In 1827 Baxter set up business on his own and married Mary Harrild. The following year Baxter began to experiment with his own methods of colour printing with the use of woodblocks – his first known colour print, Butterflies, was published in 1829. In 1835 Baxter was granted Patent No. 6916 – Improvements in Producing Coloured Steel Plate, Copper Plate and other Impressions, which outlined the combined intaglio and relief process he would continue to use for the next thirty years. Despite his technical excellence and the general popularity of his prints, Baxter’s business was never profitable – his process was laborious and it seems likely that his perfectionism prevented him from completing many of his commissioned works on time.

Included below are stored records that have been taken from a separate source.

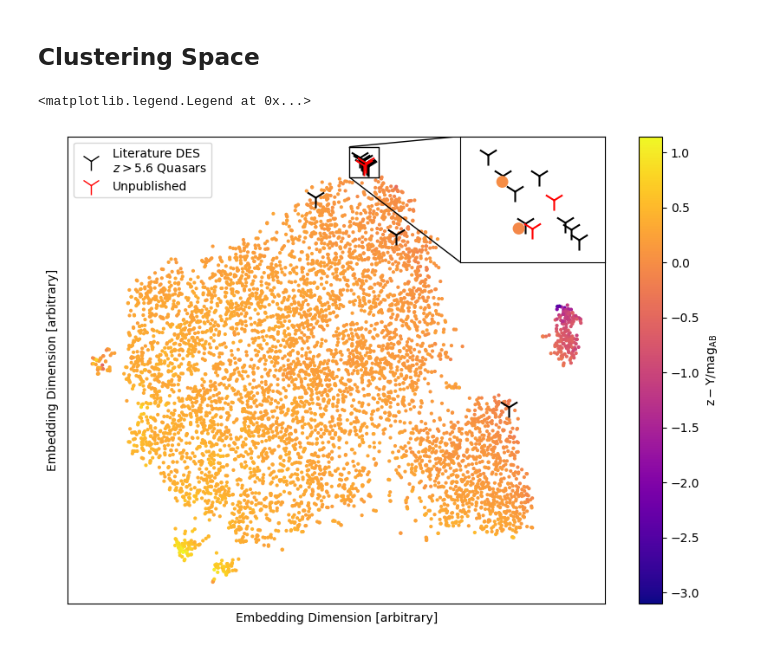
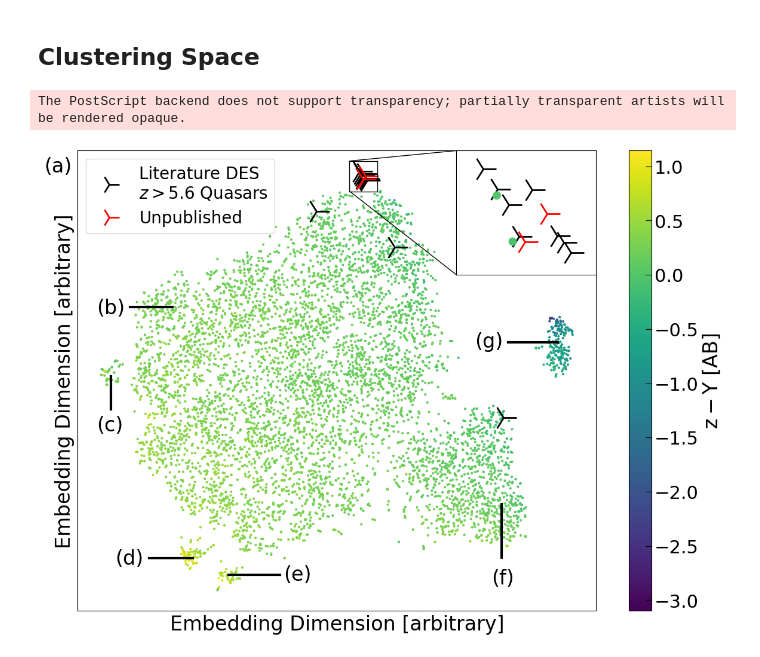
Before and after one commit to xbyrne/glq_mpia, a Jupyter notebook: notebooks/_figures_for_paper.ipynb, the cells around one changed output. Saved outputs shown, nothing was run; the diff lists cells and outputs as text; code cells hidden in the pictures.

```diff
--- a/notebooks/_figures_for_paper.ipynb
+++ b/notebooks/_figures_for_paper.ipynb
@@ -1,10 +1,16 @@
 # %% [markdown]
 # Figures
 # %%
+import os
 import numpy as np
 import pandas as pd
 import matplotlib.pyplot as plt
-from matplotlib import cm, colors, lines
+from matplotlib import cm, colors, lines, style
+import bokeh
+from bokeh import plotting
+from astropy.io import fits
+from pyphot import unit, Filter
+style.use('./style.mplstyle')
 # %% [markdown]
 ## Fig. 1 - Colour Cuts in DES/WISE
 
@@ -137,64 +148,92 @@ is_hzq[ids==hzq_arch[1]]=2
 cut_df = pd.read_csv('../data/processed/cut_crossmatched_objects.csv', index_col=0)
 cut_df = cut_df.loc[ids]
 # %%
-fg, ax = plt.subplots(figsize=(10,7))
-qm='1'
+fg, ax = plt.subplots(figsize=(14,10))
+qm='4'
+cmp = cm.viridis
 
 insax = ax.inset_axes([.73,.73,.27,.27])
 ax.scatter(
     embedding[is_hzq==0,0], embedding[is_hzq==0,1],
     c=(cut_df['z_mag']-cut_df['Y_mag'])[is_hzq==0],
-    cmap=cm.plasma, s=4
+    cmap=cmp, s=4
 )
 for s, axis in zip([4,20],[ax, insax]):
     axis.scatter(
         embedding[is_hzq==1,0], embedding[is_hzq==1,1],
-        s=300, marker=qm, c='k'
+        s=1000, marker=qm, c='k', linewidths=2
     )
     axis.scatter(
         embedding[is_hzq==2,0], embedding[is_hzq==2,1],
-        s=300, marker=qm, c='r'
+        s=1000, marker=qm, c='r', linewidths=2
     )
     axis.set_xticks([])
     axis.set_yticks([])
 sc = insax.scatter(
     embedding[is_hzq==0,0], embedding[is_hzq==0,1],
     c=(cut_df['z_mag']-cut_df['Y_mag'])[is_hzq==0],
-    cmap=cm.plasma, s=80
+    cmap=cmp, s=80
 )
 
 # Box
 (x0,x1,y0,y1)=(7.5,15,45,52)
 xlims=ax.get_xlim()
 ylims=ax.get_ylim()
 ax.plot([x0,x1,x1,x0,x0],[y1,y1,y0,y0,y1],'k',lw=1)
 ax.plot([x0+.2,36],[y1,ylims[1]],'k',lw=1)
 ax.plot([x0+.2,36],[y0,26],'k',lw=1)
 ax.set_xlim(xlims)
 ax.set_ylim(ylims)
 
 # Colorbar
 cbar = fg.colorbar(sc, ax=ax)
-cbar.set_label(r'$\mathrm{z}-\mathrm{Y / mag}_{\mathrm{AB}}$')
+cbar.set_label(r'$\mathrm{z}-\mathrm{Y}$ [AB]')
 
 ax.set_xlabel('Embedding Dimension [arbitrary]')
 ax.set_ylabel('Embedding Dimension [arbitrary]')
 
 insax.set_xlim(x0+2, x1-2)
 insax.set_ylim(y0+2, y1-2)
 
 # Legend
 custom_lines = [
-    lines.Line2D([0],[0], marker=qm,ms=16, color='k',lw=0),
-    lines.Line2D([0],[0], marker=qm,ms=16, color='r',lw=0)
+    lines.Line2D([0],[0], marker=qm,ms=24, color='k',lw=0,mew=2),
+    lines.Line2D([0],[0], marker=qm,ms=24, color='r',lw=0,mew=2)
 ]
 ax.legend(
     custom_lines,
     [r"""Literature DES
 $z>5.6$ Quasars""",
     r'Unpublished'],
     loc='upper left'
 )
+
+for lbl, coi, text_coords, to_coords in zip(
+    ['b','c','d','e','f','g'],
+    [1358001747, 894712355, 1452522417, 1248581703, 904105229, 1097290985],
+    [[-60,17], [-60,-10], [-55,-40.5],
+     [-10,-44.2], [45.5,-45], [41,9.3]],
+    [['x',-51], ['y',-5], ['x',-46],
+     ['x',-11], ['y',-39], ['x',50]]
+):
+    ax.annotate(
+        f'({lbl})',
+        xy=text_coords
+    )
+    embed_point = embedding[ids==coi][0]
+    if to_coords[0]=='x':
+        to_point = [to_coords[1], embed_point[1]]
+    else:
+        to_point = [embed_point[0], to_coords[1]]
+    ax.plot(
+        [embed_point[0], to_point[0]],
+        [embed_point[1], to_point[1]],
+        c='k', lw=3
+    )
+
+ax.annotate('(a)', xy=[xlims[0]-9, ylims[1]-5],
+annotation_clip=False)
+fg.savefig('../figs/latent_space.eps', format='eps', bbox_inches='tight')
 # %% [output]
-<matplotlib.legend.Legend at 0x...>
+The PostScript backend does not support transparency; partially transparent artists will be rendered opaque.
-[figure, old version]
+[figure, new version]
```
Also changed, not shown: parts of 11 cells of this notebook, 25 other files.
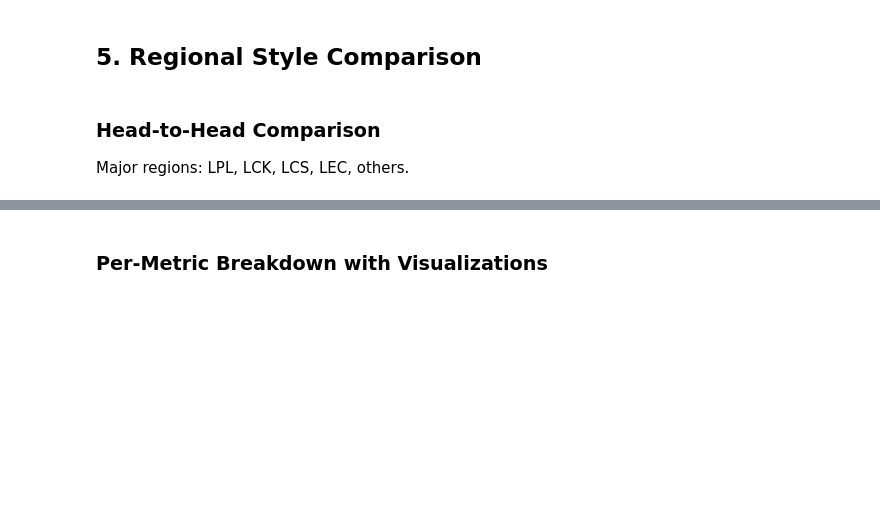
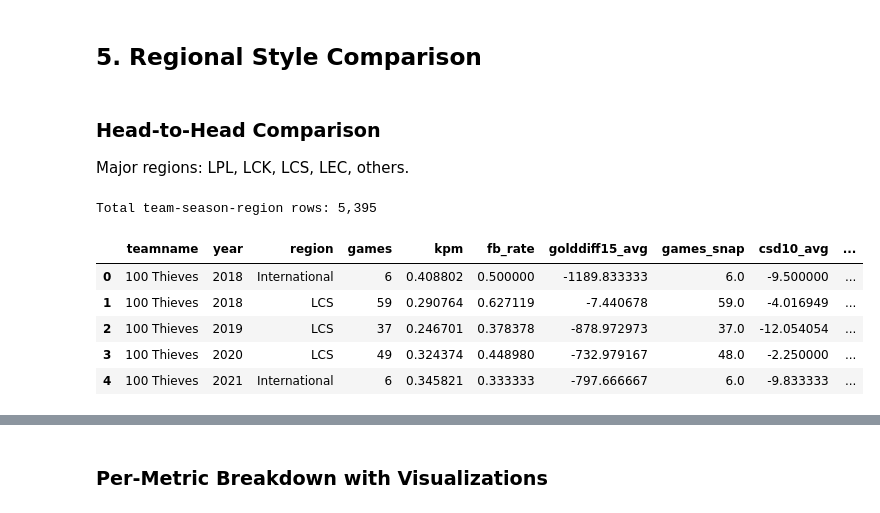
Before and after one commit to LUNARKN1GHT/lol_esports, a Jupyter notebook: lol_esports.ipynb, the cells around one changed output, grey strips where cells are left out. Drawn from its saved outputs; the diff is of its cells as text; code cells hidden in the pictures; blank space fills up the shorter version.

```diff
--- a/lol_esports.ipynb
+++ b/lol_esports.ipynb
@@ -917,3 +924,15 @@ LPL                1.883       0.683        0.698              0.504
 ### Head-to-Head Comparison
 
 Major regions: LPL, LCK, LCS, LEC, others.
+# %%
+playstyle = build_playstyle_table(df)
+print(f"Total team-season-region rows: {len(playstyle):,}")
+playstyle.head()
+# %% [output]
+Total team-season-region rows: 5,395
+|  | teamname | year | region | games | kpm | fb_rate | golddiff15_avg | games_snap | csd10_avg | ... |
+| 0 | 100 Thieves | 2018 | International | 6 | 0.408802 | 0.500000 | -1189.833333 | 6.0 | -9.500000 | ... |
+| 1 | 100 Thieves | 2018 | LCS | 59 | 0.290764 | 0.627119 | -7.440678 | 59.0 | -4.016949 | ... |
+| 2 | 100 Thieves | 2019 | LCS | 37 | 0.246701 | 0.378378 | -878.972973 | 37.0 | -12.054054 | ... |
+| 3 | 100 Thieves | 2020 | LCS | 49 | 0.324374 | 0.448980 | -732.979167 | 48.0 | -2.250000 | ... |
+| 4 | 100 Thieves | 2021 | International | 6 | 0.345821 | 0.333333 | -797.666667 | 6.0 | -9.833333 | ... |
```
Also changed, not shown: parts of 5 cells of this notebook, 1 other file.
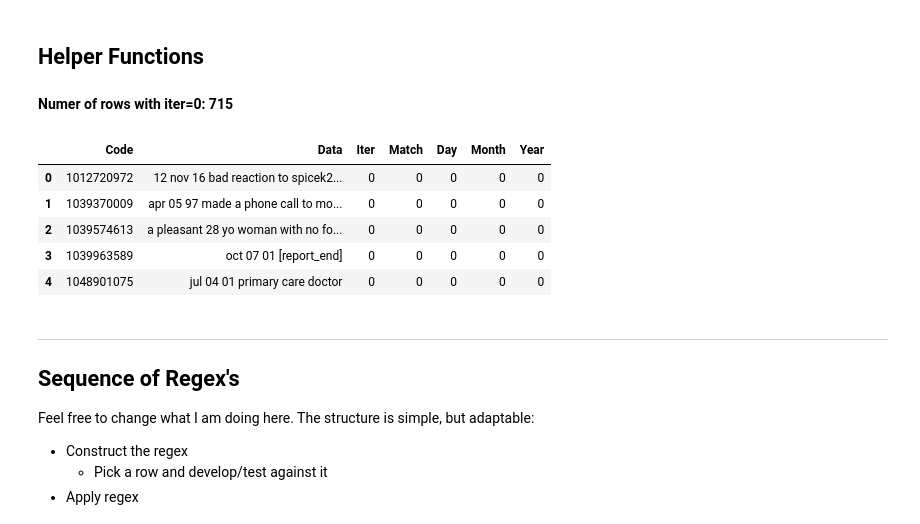
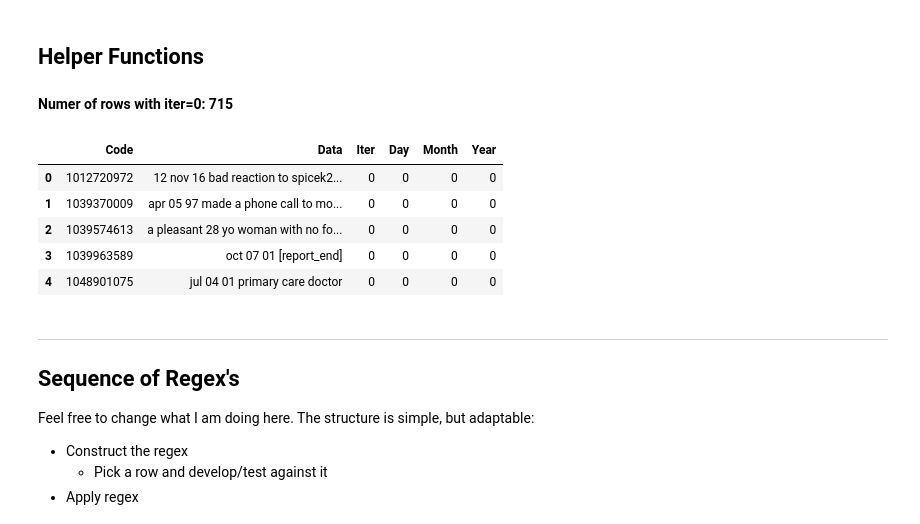
Before and after one commit to luke-foxed/Date-Mining, a Jupyter notebook: 01-Model.ipynb, the cells around one changed output. Saved outputs shown, nothing was run; the diff lists cells and outputs as text; code cells hidden in the pictures.

```diff
--- a/01-Model.ipynb
+++ b/01-Model.ipynb
@@ -113,7 +111,7 @@ for index, line in df['Data'].items():
     for word in line.split():
         for key, val in months.items():
             ratio = fuzz.ratio(word, key)
-            if ratio > 90:
+            if ratio > 86:
                 df['Data'] = df['Data'].replace(line, line.replace(word, val))
                 if DEBUG:
                     print("Match between: {0} - {1}, {2}%".format(word, key, ratio))
@@ -187,20 +163,20 @@ df.head(10)
 # %%
 def info(n=None, unmatched=True, head=5):
     "Helper function to display results of a match and some rows not matched so far."
 
     n = df.Match.max() if n is None else n
     for nn in ([n,0] if n!=0 and unmatched else [n]):
         display(Markdown("**Numer of rows with iter=%s: %s**" % (nn,len(df[df.Iter==nn]))))
-        display(df.loc[df.Iter==nn,["Code","Data","Iter","Match", "Day","Month","Year"]].head(head))
+        display(df.loc[df.Iter==nn,["Code","Data","Iter", "Day","Month","Year"]].head(head))
 info()
 # %% [output]
 **Numer of rows with iter=0: 715**
-|  | Code | Data | Iter | Match | Day | Month | Year |
-| 0 | 1012720972 | 12 nov 16 bad reaction to spicek2... | 0 | 0 | 0 | 0 | 0 |
-| 1 | 1039370009 | apr 05 97 made a phone call to mo... | 0 | 0 | 0 | 0 | 0 |
-| 2 | 1039574613 | a pleasant 28 yo woman with no fo... | 0 | 0 | 0 | 0 | 0 |
-| 3 | 1039963589 | oct 07 01 [report_end] | 0 | 0 | 0 | 0 | 0 |
-| 4 | 1048901075 | jul 04 01 primary care doctor | 0 | 0 | 0 | 0 | 0 |
+|  | Code | Data | Iter | Day | Month | Year |
+| 0 | 1012720972 | 12 nov 16 bad reaction to spicek2... | 0 | 0 | 0 | 0 |
+| 1 | 1039370009 | apr 05 97 made a phone call to mo... | 0 | 0 | 0 | 0 |
+| 2 | 1039574613 | a pleasant 28 yo woman with no fo... | 0 | 0 | 0 | 0 |
+| 3 | 1039963589 | oct 07 01 [report_end] | 0 | 0 | 0 | 0 |
+| 4 | 1048901075 | jul 04 01 primary care doctor | 0 | 0 | 0 | 0 |
 # %% [markdown]
 ----
 ## Sequence of Regex's
```
Also changed, not shown: parts of 31 cells of this notebook, 3 other files.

A number of printers purchased a licence from Baxter, following the renewal of his patent in 1849. The most well known of these was Abraham Le Blond.
Baxter's process for producing colour prints combined relief and intaglio printing methods. A 'key' plate was prepared, usually made of steel and using any combination of engraving techniques. Following printing of the key plate, relief blocks were prepared, usually from wood but also from zinc or copper, using impressions of the key plate to create the blocks. Usually one block was prepared for each colour, each being superimposed on the other, although sometimes two or more colours or tints were included on the same block, requiring hand inking of each individual area. Sometimes up to 24 separate colours were used, although ten could be considered an average number. Hand colouring was frequently used to highlight certain areas as well as a hand applied glaze.
His work was widely used by the London Missionary Society and attracted great interest from the Royal Family, especially Prince Albert who encouraged Baxter to exhibit at the Great Exhibition of 1851. Baxter produced large quantities of about 400 different subjects and brought colour printing to the masses. Although his work was initially used as book illustrations, he soon found a market for his prints as decorative subjects for the home and was a catalyst for many other printers who recognised the commercial potential of this type of work.
Baxter's skill and talent as an artist is unquestionable, but as a businessman he was unable to convert his talent into commercial success.Baxter's printing business ended in bankruptcy in 1865 after experiencing financial problems for many years. George Baxter died in 1867, after an accident involving a horse omnibus.
His legacy of prints have now become collectors items.